Japans unpopular Prime Minister Naoto Kan on Friday rejected growing calls from within and without his ruling party to resign to break a political stalemate.A senior member of the ruling Democratic Party of Japan DPJ has asked an opposition party for cooperation in passing budget bills through parliament in exchange for replacing Kan as prime minister, press reports said.Kan, in power for less than a year, called the reported proposal an old-style political gambit."I have no intention in the least bit to return to such old politics," he told reporters at his official residence."What is most important for the people at the moment is the passage of the state budget at a time when the economy is on the verge of recovery," he added.
Read the rest of the story: Japan PM Kan spurns pressure to resign.
Sixteen Lower House members of the Democratic Party of Japan loyal to Ichiro Ozawa applied Thursday to leave the DPJ’s parliamentary group in the Diet and form a new group in an apparent attempt to pressure party leaders to back away from punishing the kingpin.
A parliamentary group is a body comprised of lawmakers who have agreed to vote the same. In most cases they are members of the same party. All DPJ members and some independents currently belong to the DPJ-led parliamentary group.
The lawmakers said the move does not mean they will leave the DPJ.
The move came as the DPJ moves the process forward to suspend Ozawa’s membership in the party over his indictment stemming from his political funding scandal.
Read the rest of the story: Punish Ozawa at your peril: 16 DPJ allies.
Top officials in the Democratic Party of Japan on Monday proposed to suspend the party membership of political powerbroker Ichiro Ozawa over a funding scandal that has sharply divided the ruling party.
DPJ executives agreed on the proposal at their meeting Monday and plan to present it at the party’s Standing Officers Council as early as Tuesday, officials said.
The punitive move came after court-appointed lawyers indicted Ozawa last month on charges of involvement in false financial statements filed in 2004 and 2005 by the body that manages his campaign funds.
If his membership is officially suspended, Ozawa will be stripped of all party titles and financial support.

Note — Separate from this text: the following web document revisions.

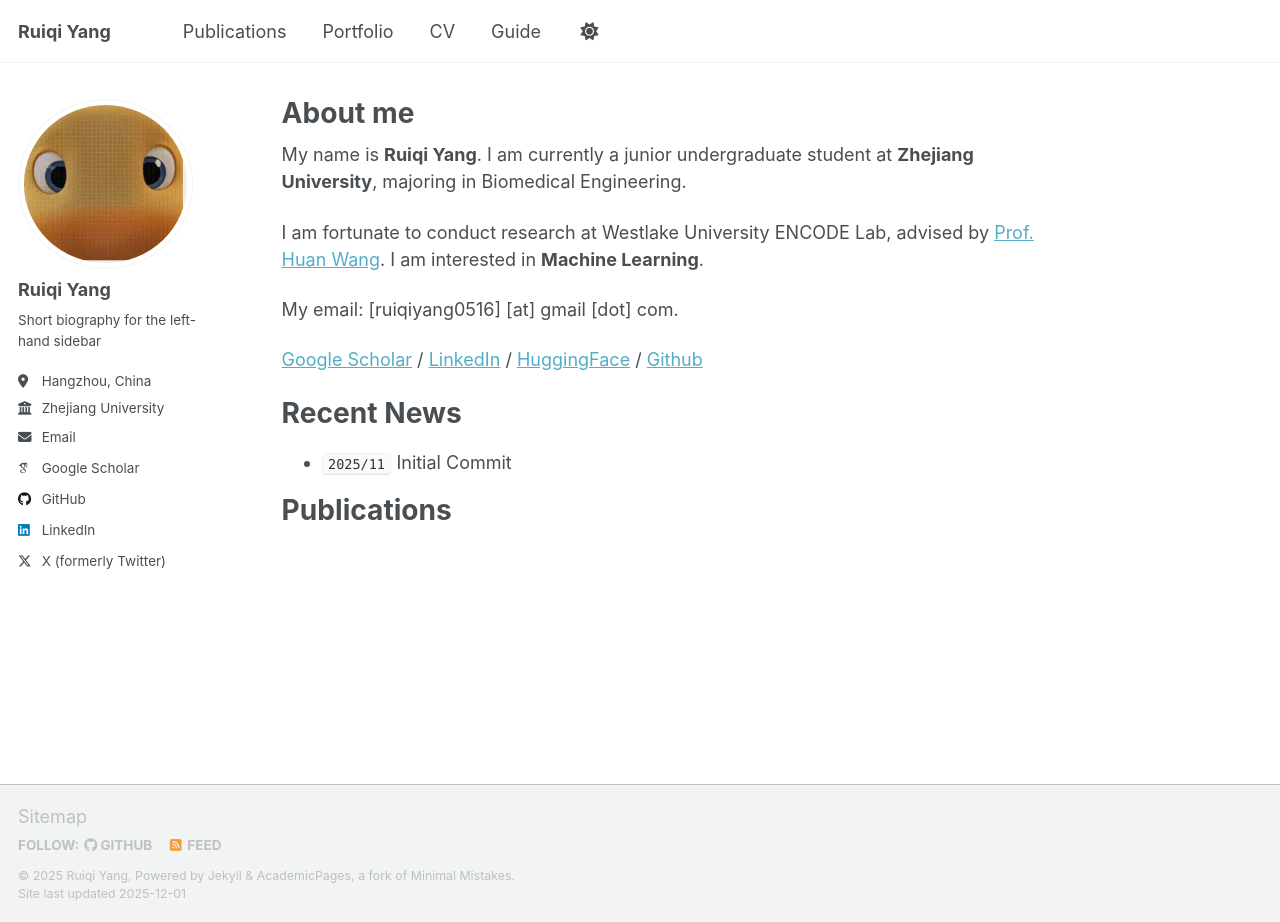
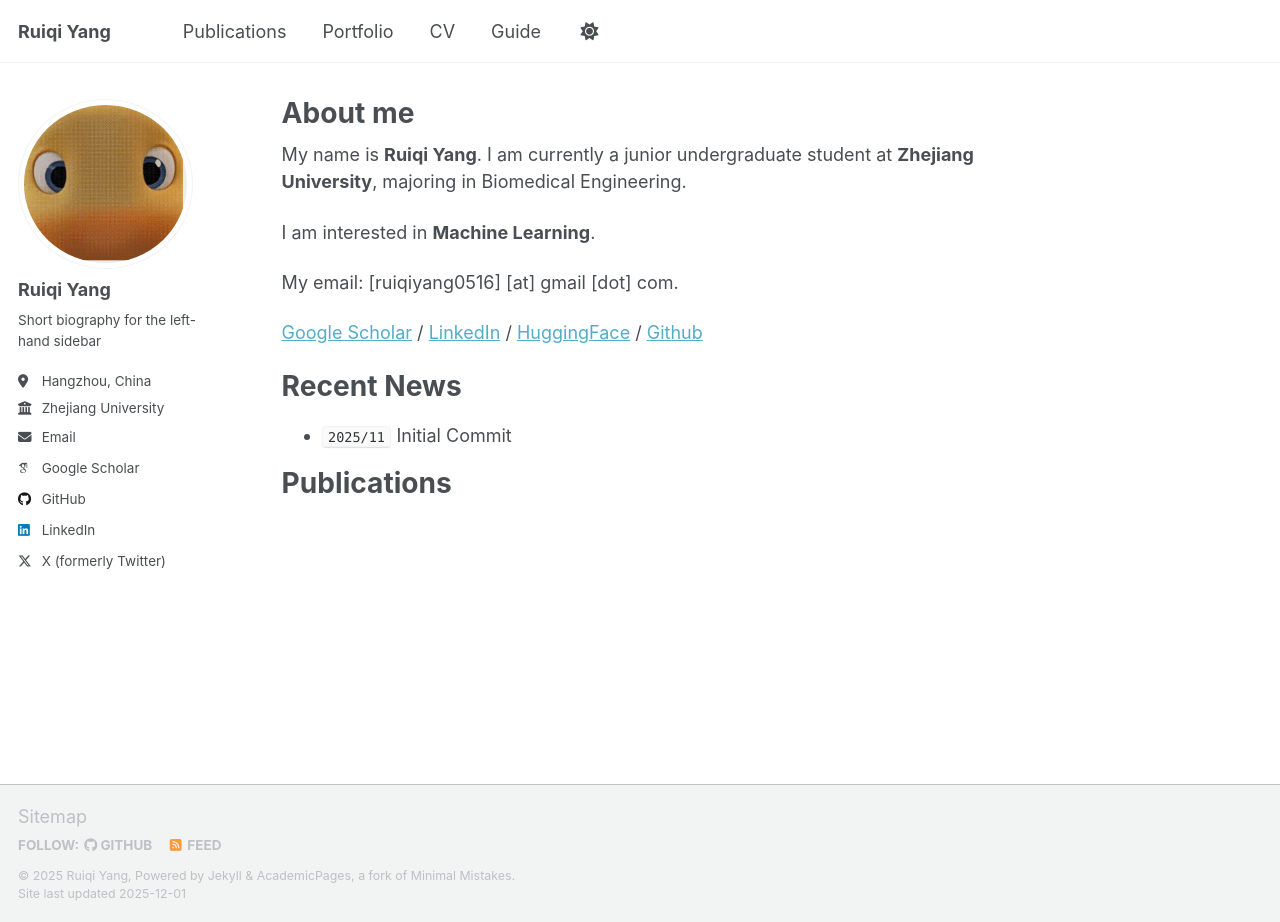
Before and after one commit to RuiqiYang77/RuiqiYang77.github.io, a Jekyll site: the page built from _pages/about.md, in a window 1280 px wide and 922 px high. Built offline with Jekyll 4.4.1, drawn with Linux system fonts in a browser that asks for light colours; some web fonts are replaced; a script that is not in the unit is left out.

Commit message:
25/12修复了一些已知问题

```diff
--- a/_pages/about.md
+++ b/_pages/about.md
@@ -8,7 +8,7 @@ redirect_from:
 ---
 My name is **Ruiqi Yang**. I am currently a junior undergraduate student at **Zhejiang University**, majoring in Biomedical Engineering.
 
-I am fortunate to conduct research at Westlake University ENCODE Lab, advised by [Prof. Huan Wang](https://huanwang.tech/). I am interested in **Machine Learning**.
+I am interested in **Machine Learning**.
 
 My email: [ruiqiyang0516] [at] gmail [dot] com.
 
```
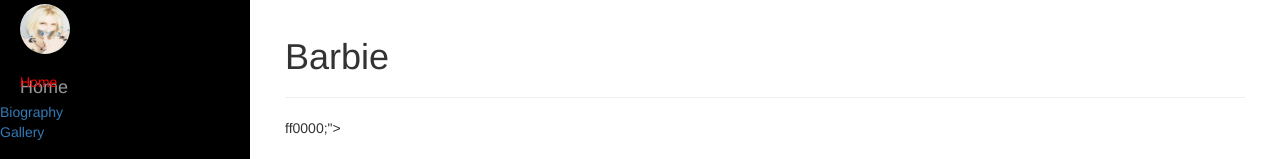
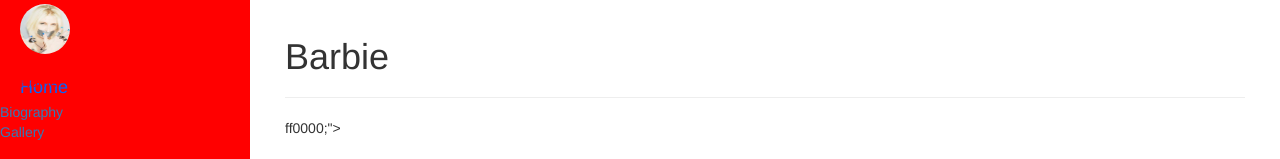
Before and after one commit to BAS312/personal3, a plain HTML site: page index.html in a window 1280 px wide. Shown: the part 178-337 px from the top of the page. Drawn offline with Linux system fonts and the light colour scheme.

Commit message:
Update simple-sidebar.css

```diff
--- a/css/simple-sidebar.css
+++ b/css/simple-sidebar.css
@@ -30,7 +30,8 @@
     height: 100%;
     margin-left: -250px;
     overflow-y: auto;
-    background: #000;
+    background: #f00;
+ /*changed background color can be image, need url of image in folder*/
     -webkit-transition: all 0.5s ease;
     -moz-transition: all 0.5s ease;
     -o-transition: all 0.5s ease;
@@ -92,7 +93,8 @@
 }
 
 .sidebar-nav > .sidebar-brand a {
-    color:#999999 ;
+    color:#06f ;
+ /*changed font color to royal blue*/
 }
 
 .sidebar-nav > .sidebar-brand a:hover {
```
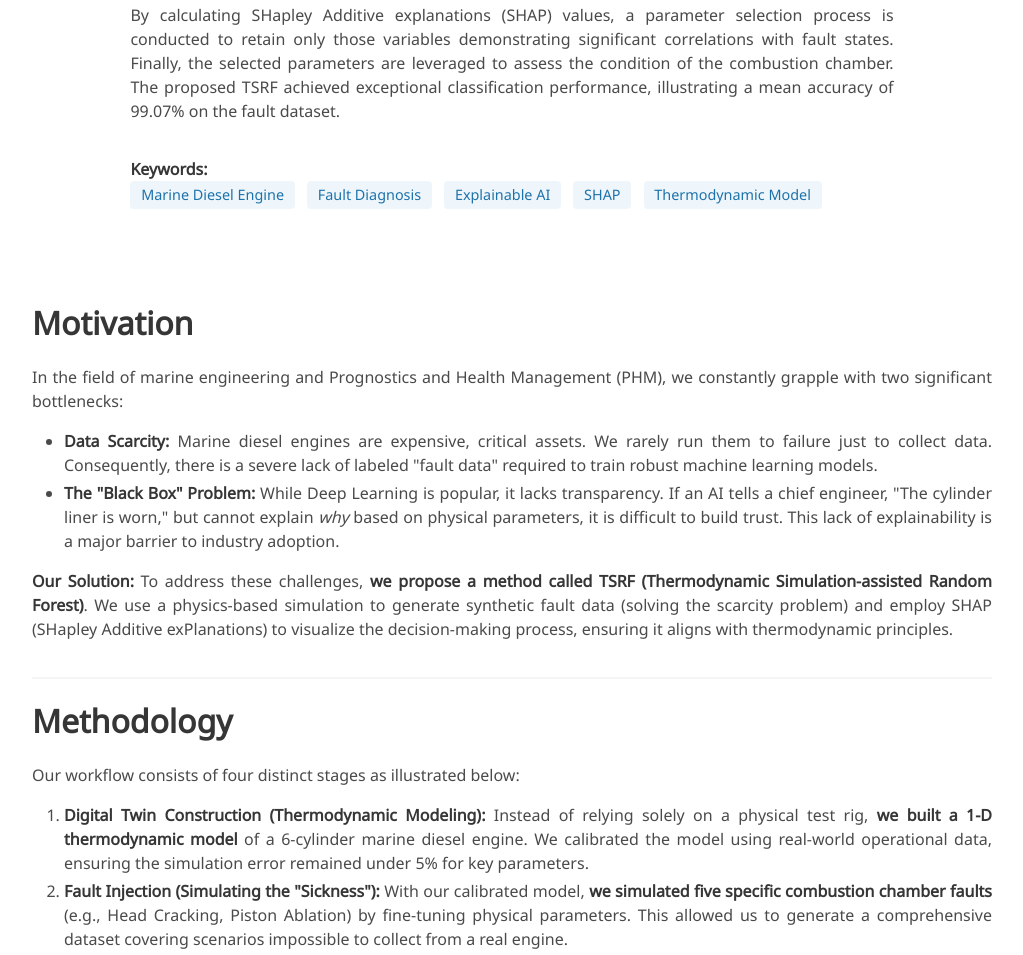
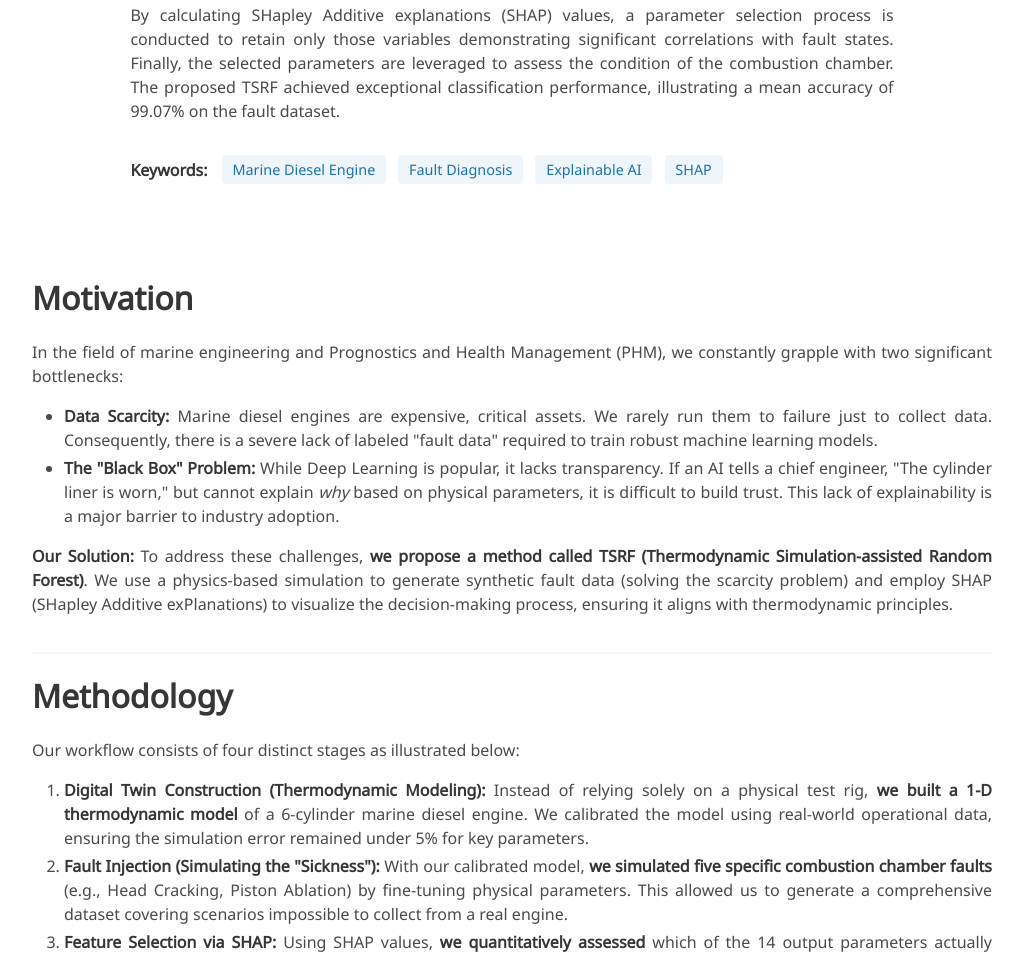
Before and after one commit to TS-RF/TS-RF.github.io, a plain HTML site: page index.html in a window 1280 px wide. Shown: the part 906-1861 px from the top of the page, without its empty margins (128-1151 px from the left). Drawn offline with nearby package versions, Linux system fonts and the light colour scheme; some icons are missing; a web font is replaced by a local one.

Commit message:
Update index.html

```diff
--- a/index.html
+++ b/index.html
@@ -200,7 +200,6 @@
               <span class="tag is-light is-info">Fault Diagnosis</span>
               <span class="tag is-light is-info">Explainable AI</span>
               <span class="tag is-light is-info">SHAP</span>
-              <span class="tag is-light is-info">Thermodynamic Model</span>
             </div>
           </div>
 
```
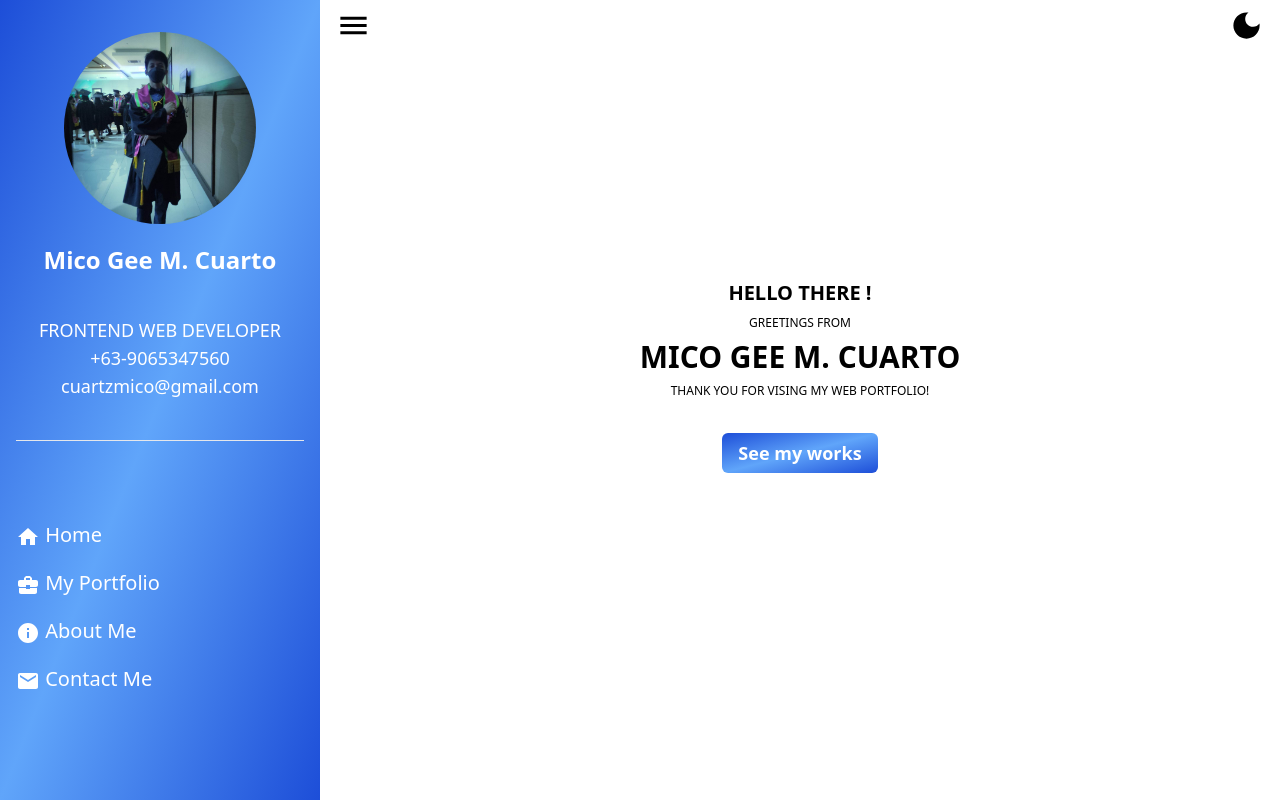
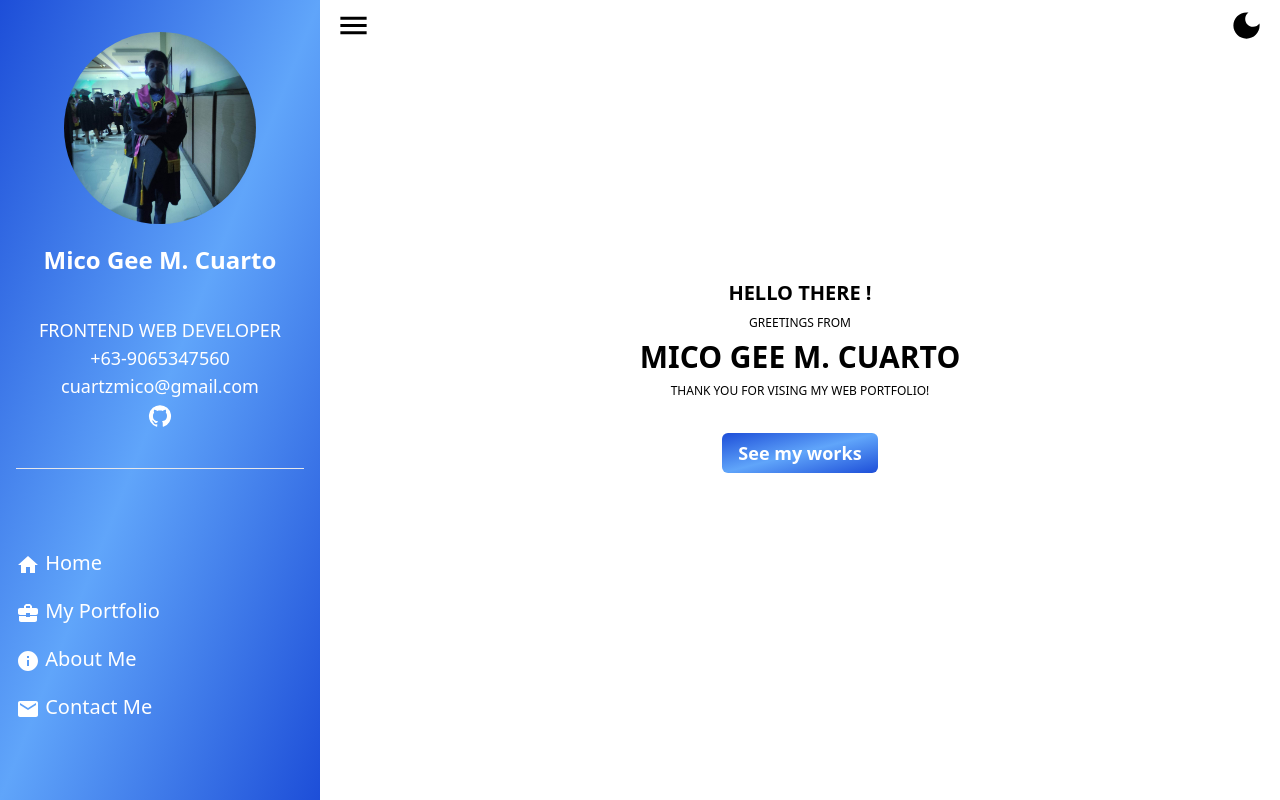
Before and after one commit to trander123/My-Portfolio, a React (Create React App) app: page / in a window 1280 px wide. Built offline with nearby package versions, Linux system fonts and the light colour scheme; the HTML template or start-up script is replaced by a standard one.

Commit message:
added Web status

```diff
--- a/src/App.js
+++ b/src/App.js
@@ -1,4 +1,4 @@
-import { useState } from "react";
+import { useEffect, useState } from "react";
 import "./App.css";
 import { Header } from "./components/Header";
 import { Navbar } from "./components/Navbar";
@@ -9,6 +9,13 @@
   const handleToggleTheme = () => {
     setIsDark((currVal) => !currVal);
   };
+
+  useEffect(() => {
+    alert(
+      "Site is under construction sorry for the inconvenience.\nBut here is latest commit."
+    );
+  }, []);
+
   return (
     <div className={`${isDark && "dark"}`}>
       <div className="flex dark:bg-zinc-900">
--- a/src/components/NavAvatar.jsx
+++ b/src/components/NavAvatar.jsx
@@ -1,4 +1,5 @@
 import React from "react";
+import GitHubIcon from "@mui/icons-material/GitHub";
 
 export const NavAvatar = () => {
   return (
@@ -15,6 +16,11 @@
         <span className=" font-light">FRONTEND WEB DEVELOPER</span>
         <span>+63-9065347560</span>
         <span>cuartzmico@gmail.com</span>
+        <span>
+          <a href="https://github.com/trander123">
+            <GitHubIcon />
+          </a>
+        </span>
       </div>
     </div>
   );
```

“The decision is what the DPJ showed as its responsibility,” Prime Minister Naoto Kan, who is also the DPJ’s president, told a news conference.
Read the rest of the story: Japans ruling party seeks to punish powerbroker – Yahoo! News.